**WORK REQUIRED**. Scan the records for lines with the word "wrapper", and copy every such line.

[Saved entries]
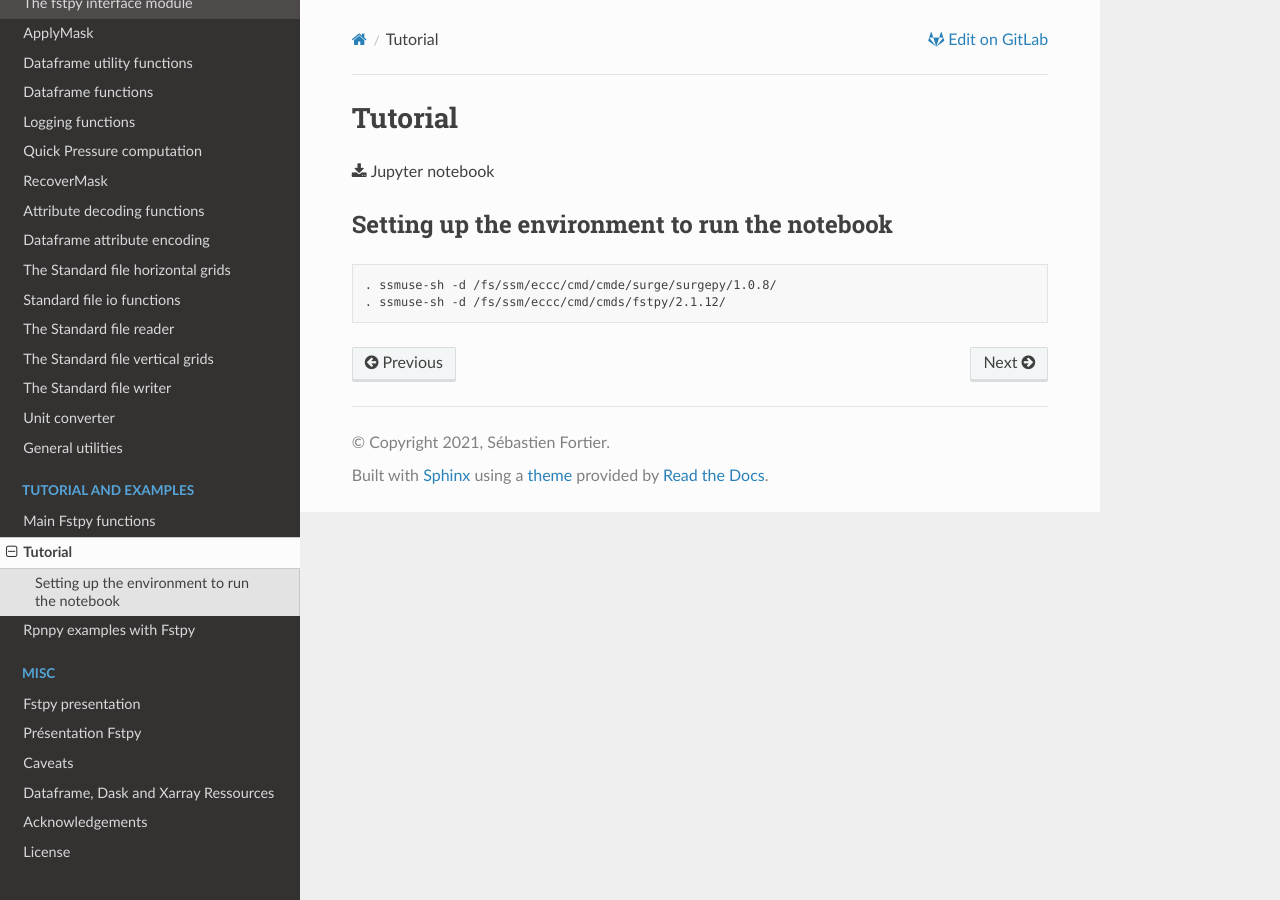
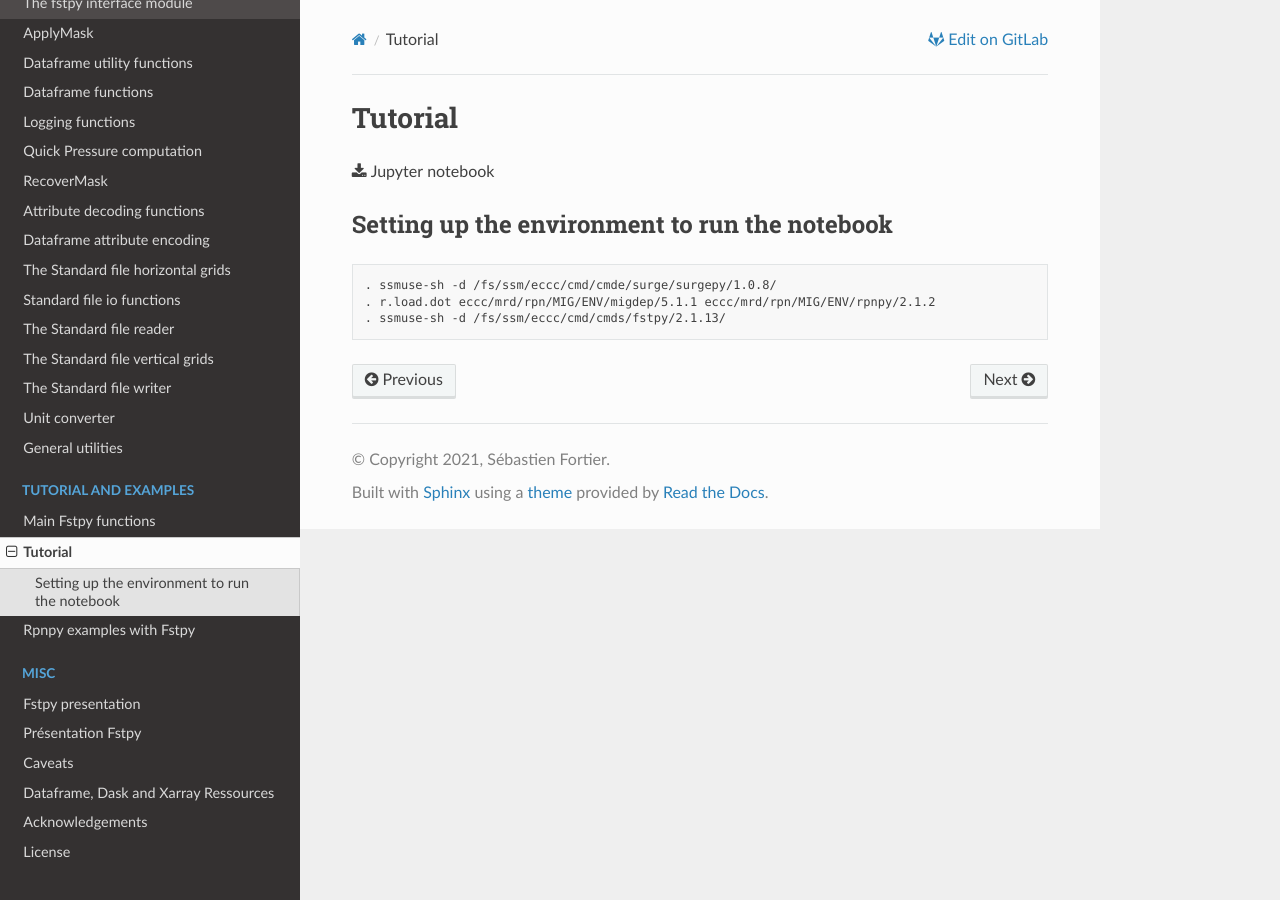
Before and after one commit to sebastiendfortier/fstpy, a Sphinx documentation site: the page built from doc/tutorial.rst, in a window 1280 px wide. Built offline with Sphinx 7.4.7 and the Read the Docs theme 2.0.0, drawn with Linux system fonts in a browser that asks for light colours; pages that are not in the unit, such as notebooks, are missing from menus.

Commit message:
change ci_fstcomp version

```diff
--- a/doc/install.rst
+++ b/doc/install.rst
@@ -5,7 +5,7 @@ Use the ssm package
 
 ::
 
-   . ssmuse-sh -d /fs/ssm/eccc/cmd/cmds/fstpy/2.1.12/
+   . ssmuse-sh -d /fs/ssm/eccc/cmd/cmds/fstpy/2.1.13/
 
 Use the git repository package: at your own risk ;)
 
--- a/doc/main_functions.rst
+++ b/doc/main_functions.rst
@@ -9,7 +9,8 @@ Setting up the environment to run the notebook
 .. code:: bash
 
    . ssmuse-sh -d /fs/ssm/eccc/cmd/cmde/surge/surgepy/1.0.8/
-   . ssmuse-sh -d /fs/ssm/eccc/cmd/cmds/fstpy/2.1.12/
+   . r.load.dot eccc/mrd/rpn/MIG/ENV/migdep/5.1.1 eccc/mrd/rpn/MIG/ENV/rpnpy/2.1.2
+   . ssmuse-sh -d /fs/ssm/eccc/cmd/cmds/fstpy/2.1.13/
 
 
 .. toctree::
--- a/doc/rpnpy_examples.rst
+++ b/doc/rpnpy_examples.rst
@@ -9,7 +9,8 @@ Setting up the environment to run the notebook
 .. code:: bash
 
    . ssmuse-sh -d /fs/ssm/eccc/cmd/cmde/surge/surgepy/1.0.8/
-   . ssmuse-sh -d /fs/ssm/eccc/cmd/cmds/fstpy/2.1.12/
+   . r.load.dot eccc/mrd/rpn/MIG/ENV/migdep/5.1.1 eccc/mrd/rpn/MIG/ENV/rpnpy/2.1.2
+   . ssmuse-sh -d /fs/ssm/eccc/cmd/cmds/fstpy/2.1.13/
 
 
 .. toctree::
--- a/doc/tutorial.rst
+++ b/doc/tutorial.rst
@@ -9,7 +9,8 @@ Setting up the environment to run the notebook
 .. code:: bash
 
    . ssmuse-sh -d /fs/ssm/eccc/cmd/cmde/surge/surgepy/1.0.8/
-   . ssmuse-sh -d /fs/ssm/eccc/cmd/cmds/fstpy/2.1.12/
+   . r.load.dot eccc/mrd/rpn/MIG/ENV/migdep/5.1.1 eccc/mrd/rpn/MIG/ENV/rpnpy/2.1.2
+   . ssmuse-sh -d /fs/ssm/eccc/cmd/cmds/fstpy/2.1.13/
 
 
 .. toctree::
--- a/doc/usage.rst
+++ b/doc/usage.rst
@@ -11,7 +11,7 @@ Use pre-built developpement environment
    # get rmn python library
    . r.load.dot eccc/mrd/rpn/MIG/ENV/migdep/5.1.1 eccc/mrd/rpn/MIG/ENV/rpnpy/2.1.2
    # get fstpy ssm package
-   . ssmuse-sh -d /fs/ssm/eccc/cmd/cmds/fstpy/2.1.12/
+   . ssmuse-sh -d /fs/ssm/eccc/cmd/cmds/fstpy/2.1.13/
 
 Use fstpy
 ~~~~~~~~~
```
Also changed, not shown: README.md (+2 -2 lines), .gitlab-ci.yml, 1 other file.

==

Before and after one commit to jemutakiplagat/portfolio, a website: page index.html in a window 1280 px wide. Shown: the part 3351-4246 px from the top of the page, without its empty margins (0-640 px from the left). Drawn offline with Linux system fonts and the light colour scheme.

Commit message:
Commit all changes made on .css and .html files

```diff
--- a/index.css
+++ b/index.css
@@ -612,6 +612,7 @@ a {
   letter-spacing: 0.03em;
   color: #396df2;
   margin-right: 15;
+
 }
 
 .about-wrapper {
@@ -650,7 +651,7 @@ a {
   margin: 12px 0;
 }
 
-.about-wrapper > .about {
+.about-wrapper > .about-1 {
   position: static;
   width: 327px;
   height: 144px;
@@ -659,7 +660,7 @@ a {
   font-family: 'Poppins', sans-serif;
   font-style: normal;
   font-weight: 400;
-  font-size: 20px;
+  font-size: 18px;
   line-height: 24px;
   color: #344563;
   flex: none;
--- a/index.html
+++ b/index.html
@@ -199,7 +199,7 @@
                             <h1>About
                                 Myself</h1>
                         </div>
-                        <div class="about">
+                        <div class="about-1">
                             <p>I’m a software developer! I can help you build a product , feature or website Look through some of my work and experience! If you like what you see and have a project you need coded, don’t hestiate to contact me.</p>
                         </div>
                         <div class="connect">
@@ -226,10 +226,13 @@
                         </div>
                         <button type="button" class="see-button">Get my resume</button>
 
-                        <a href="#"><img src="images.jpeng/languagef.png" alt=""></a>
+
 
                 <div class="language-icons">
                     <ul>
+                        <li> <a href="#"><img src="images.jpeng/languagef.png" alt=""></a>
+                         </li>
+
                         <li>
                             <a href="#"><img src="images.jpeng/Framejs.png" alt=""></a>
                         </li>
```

**SOLUTION TO THE EXERCISE**.
 .about-wrapper {
-.about-wrapper > .about {
+.about-wrapper > .about-1 {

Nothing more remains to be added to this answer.